The process uses a single furnace in which to melt, hold and cast the copper. All the elements of the furnace and the melted copper are immersed in a n nitrogen atmosphere free of oxygen. All parameters of operation are permanently monitored and controlled by a microprocessor to ensure stability and optimize mechanical and electrical properties of the rod.

This is probably the best metallurgic system to melt, hold and cast the copper in the world..

This contrasts with other systems, which almost invariably use ceramic refractory lined, induction-heated furnaces, often positioned in tandem, one for melting and the second for casting, with the copper being poured from one to another.

Characteristics which favour the use of graphite include the purity of this material as elemental graphitised carbon, its machinability, its thermal conductivity, its naturally reducing function, whereby oxygen present in the molten metal will react with the carbon and be eliminated from the melt and its excellent high temperature stability and strength.
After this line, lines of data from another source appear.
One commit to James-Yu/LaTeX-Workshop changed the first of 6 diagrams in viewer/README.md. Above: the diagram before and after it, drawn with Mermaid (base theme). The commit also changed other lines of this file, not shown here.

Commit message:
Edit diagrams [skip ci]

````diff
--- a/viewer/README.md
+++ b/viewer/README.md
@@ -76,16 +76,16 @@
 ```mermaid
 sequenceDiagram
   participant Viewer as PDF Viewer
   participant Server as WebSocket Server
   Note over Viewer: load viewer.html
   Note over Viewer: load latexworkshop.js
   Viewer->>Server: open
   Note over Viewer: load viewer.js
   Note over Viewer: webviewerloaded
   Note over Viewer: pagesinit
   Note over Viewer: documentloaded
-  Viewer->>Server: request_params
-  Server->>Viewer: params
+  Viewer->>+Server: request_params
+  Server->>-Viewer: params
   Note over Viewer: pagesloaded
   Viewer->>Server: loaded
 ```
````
Graphite is not wetted by copper in the molten state. Synthetic graphite under non-oxidising conditions is the highest temperature-stable elemental solid known.

Crucibles are machined from solid blocks of vibration moulded graphite. The significant mass represented by the heated crucible itself, forms part of the potential energy of the furnace design and contributes significantly to furnace temperature stability.

The flow of molten copper is thus necessarily first-in-first-out and the design incorporates a graphite filter bed at the base of the casting chamber to ensure that the de-oxygenating process is complete, before the metal enters the casting dies at the top of the casting chamber.

A layer of high purity graphite flake is used to protect the surface of the molten metal and an inert gas atmosphere is maintained inside the furnace to protect the graphite hot-working parts from erosion.

Furnace heating is by electric resistance by means of a chain of graphite heating elements positioned adjacent to the wall of the graphite crucible, with the heat being transferred to the copper by radiation and convection. This results in a still metal bath and an ideal condition from which to cast.

The effect of the cathode preheating is to dry off any surface moisture, condensation or surface-trapped electrolyte and thus to ensure that hydrogen from those possible sources is eliminated. It avoids metal splashing at the feed point and contributes to the overall melting burden of the furnace itself.
The quality and cleanliness of the feedstock used have critical importance in production of good quality copper rod. The specification set by Rautomead (furnace manufacturer) calls for the use of LME grade A cathode (Cu-CATH-1). Maximum impurities permitted are 0.0065%.

Composition is influenced by the mining source of the copper ore and by the technology of the refinery where the cathode is produced. The most critical impurities in relation to wire drawing, graded as to their influence on wire breaks are as follows:

Severe effect:
Bi Te Se (cause grain boundary cracks).

Pb As Sb S (cause grain boundary cracks)

Low effect:
Cr Fe Sn P Si Ag (affect annealability)

Hydrogen also accentuates the detrimental effect of other impurities which may be present at grain boundaries.
Cathode selection and handling, furnace atmosphere, as well as melt surface protection, all are carefully regulated to minimize hydrogen pick-up.